“I like to choose topics of discussion that I personally am interested in as this helps me to be really motivated when listening to what the students say. Are there any downsides to this?”
Don’t fixate on your pet interests when choosing the types of topic you get students to talk about.
Likewise, don’t assume that just because you don’t find something interesting that your students won’t either.
Choose topics based on their interests.
I once conducted a survey of my students’ previous learning experiences. The comments in blue below come from this survey.
I don’t want to discuss things that I would find hard even in my own language, so even if you think that you have some great discussion ideas which you yourself would like to discuss, your students may not agree with you. You have to respect them and not force your discussion on them.
In any case, having interesting topics to discuss in class is not enough:
I had one English teacher that put a lot of effort in making not boring lessons. But she did not teach me anything, because she required too little effort from us and did not pay enough attention to our errors and difficulties.
This was mirrored in another comment:
I discussed world news and important social issues, something about psychic and paranormal activities, but during the lessons we had no opportunity to practice scenes from everyday life to improve our current lexicon.

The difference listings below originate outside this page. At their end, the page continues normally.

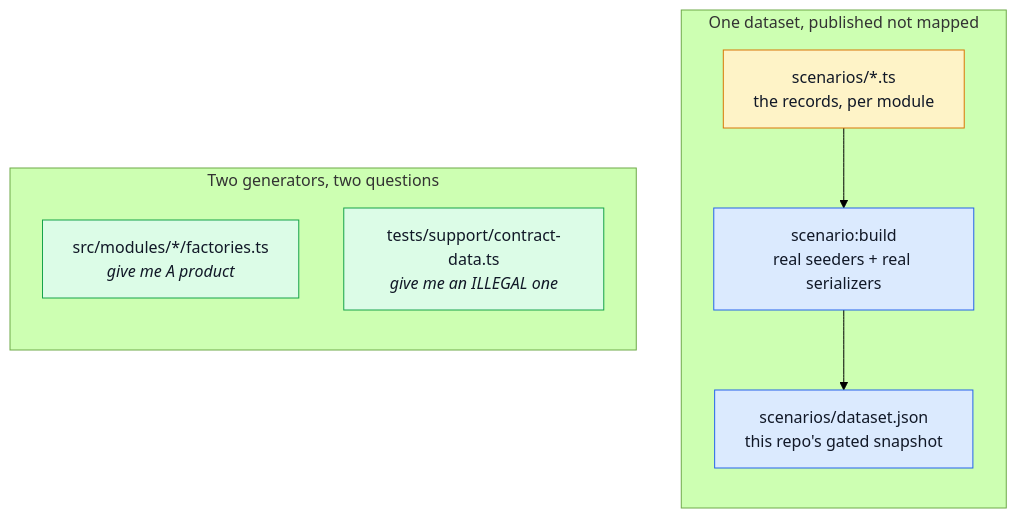
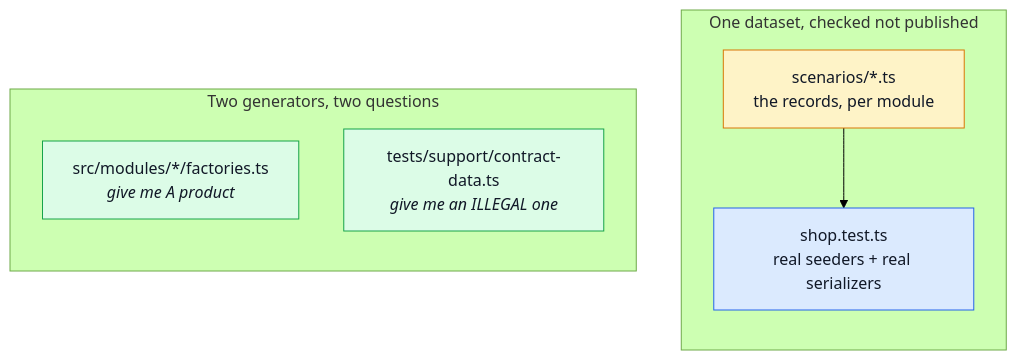
The second of 3 diagrams in docs/tools/testing-and-docs.md (Guebbit/boilerplate-node-backend), drawn with Mermaid (forest theme) before and after one commit. The commit also changed other lines of this file and 47 other files, not shown here.

First line of the commit message:
refactor(scenarios): delete the generated demo dataset

````diff
--- a/docs/tools/testing-and-docs.md
+++ b/docs/tools/testing-and-docs.md
@@ -91,23 +94,22 @@
 ```mermaid
 %%{init: {'flowchart': {'nodeSpacing': 45, 'rankSpacing': 55}}}%%
 flowchart TB
-    subgraph one["One dataset, published not mapped"]
+    subgraph one["One dataset, checked not published"]
         direction TB
         Seed["scenarios/*.ts<br/>the records, per module"]
-        Seed --> Export["scenario:build<br/>real seeders + real serializers"]
-        Export --> Dataset["scenarios/dataset.json<br/>this repo's gated snapshot"]
+        Seed --> Shop["shop.test.ts<br/>real seeders + real serializers"]
     end
 
     subgraph two["Two generators, two questions"]
         direction TB
         Factories["src/modules/*/factories.ts<br/><i>give me A product</i>"]
         ContractData["tests/support/contract-data.ts<br/><i>give me an ILLEGAL one</i>"]
     end
 
     classDef source fill:#fef3c7,stroke:#d97706,color:#111827;
     classDef mapper fill:#dbeafe,stroke:#2563eb,color:#111827;
     classDef gen fill:#dcfce7,stroke:#16a34a,color:#111827;
     class Seed source;
-    class Export,Dataset mapper;
+    class Shop mapper;
     class Factories,ContractData gen;
 ```
````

Students have to perceive that there is some value to your lesson. They are not there solely to be entertained – though being entertained is an important element.